An array of logging, detection, and response tools has come to market to help. These include Endpoint Detection and Response (EDR), Endpoint Protection Platform (EPP), and Security Information and Event Management (SIEM). Each of these tools has strengths and weaknesses and can be useful against simple attacks, such as attacks that threaten just one part of the infrastructure. Most, however, are tuned for a single purpose, ill-suited to handle complex campaigns on its own.
Newer tools such as Network Detection and Response (NDR) and User and Entity Behaviour Analytics (UEBA) are designed to address some of these shortfalls. These use Machine Learning (ML) to look for anomalies against a baseline of activity. This overcomes the challenges of detecting unknown attacks using SIEM.
These tools also have limitations. Network-based products cannot monitor or track local events, like process information gathered on the endpoints. NDR also has limited depth; if EDR is deep and narrow, NDR is wide and shallow. UEBA tools are reliant on third-party logs to monitor and detect threats and analyse them to assign risk scores. However, if the third-party tools fail in their detections, or aren’t logging a piece of infrastructure, then the UEBA is rendered ineffective.
This situation further exacerbates the skills gap. It’s evident that companies need to look for tools that help security teams be more effective, automate repetitive tasks and simplify investigations.
Next generation level XDR security

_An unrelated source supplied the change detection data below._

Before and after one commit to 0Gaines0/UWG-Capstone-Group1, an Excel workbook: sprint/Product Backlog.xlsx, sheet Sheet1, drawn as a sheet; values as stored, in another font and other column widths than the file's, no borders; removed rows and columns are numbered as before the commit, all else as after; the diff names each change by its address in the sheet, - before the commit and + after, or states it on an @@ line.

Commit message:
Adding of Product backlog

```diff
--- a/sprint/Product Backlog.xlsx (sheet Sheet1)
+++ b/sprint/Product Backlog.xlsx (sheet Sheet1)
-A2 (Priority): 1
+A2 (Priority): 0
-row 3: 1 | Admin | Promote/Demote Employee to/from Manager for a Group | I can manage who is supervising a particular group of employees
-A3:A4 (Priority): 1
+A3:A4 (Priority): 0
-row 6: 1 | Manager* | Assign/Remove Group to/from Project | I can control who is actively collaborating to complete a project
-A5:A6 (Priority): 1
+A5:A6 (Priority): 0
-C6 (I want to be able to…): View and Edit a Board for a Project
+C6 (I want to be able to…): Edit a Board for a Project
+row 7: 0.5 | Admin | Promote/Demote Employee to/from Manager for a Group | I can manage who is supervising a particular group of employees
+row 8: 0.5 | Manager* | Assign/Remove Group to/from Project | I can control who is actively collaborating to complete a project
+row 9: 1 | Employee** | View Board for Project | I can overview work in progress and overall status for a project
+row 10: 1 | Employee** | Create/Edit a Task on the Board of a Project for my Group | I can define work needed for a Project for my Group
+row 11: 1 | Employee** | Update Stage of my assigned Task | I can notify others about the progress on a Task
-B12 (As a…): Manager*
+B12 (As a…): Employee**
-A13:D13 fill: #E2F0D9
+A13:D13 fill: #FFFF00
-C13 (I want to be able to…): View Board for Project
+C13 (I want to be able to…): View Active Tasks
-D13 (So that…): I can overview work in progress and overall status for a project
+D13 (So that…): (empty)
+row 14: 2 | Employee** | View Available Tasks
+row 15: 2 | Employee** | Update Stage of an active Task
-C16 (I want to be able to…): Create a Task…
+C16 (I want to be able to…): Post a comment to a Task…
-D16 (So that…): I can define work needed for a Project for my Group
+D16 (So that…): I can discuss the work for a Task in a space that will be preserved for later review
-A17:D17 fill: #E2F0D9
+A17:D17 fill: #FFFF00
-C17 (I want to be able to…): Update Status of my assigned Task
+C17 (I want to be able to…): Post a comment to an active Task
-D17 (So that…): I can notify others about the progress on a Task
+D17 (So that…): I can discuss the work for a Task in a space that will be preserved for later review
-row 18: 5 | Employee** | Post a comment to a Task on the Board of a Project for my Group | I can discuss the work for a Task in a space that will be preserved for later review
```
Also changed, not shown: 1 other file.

A next generation of incident response tools has emerged to meet the need for more sophisticated extended detection and response. Known as XDR, (where the ‘X’ stands for ‘extended’ and can represent any data source) it recognises that it’s inefficient to look at individual infrastructure components in isolation. XDR uses machine learning and dynamic analysis techniques to combine the capabilities and outcomes of SIEM, UEBA, NDR, and EDR.
XDRs stitch together data from the endpoint, network, and cloud in a robust data lake. Above all, XDR provides broader visibility with more effective machine learning analytics and integrated remediation to fundamentally change threat hunting, detection, investigation, and response.
To learn more about how Cortex XDR is redefining SecOps read Palo Alto Networks’ ‘The Essential Guide to XDR’.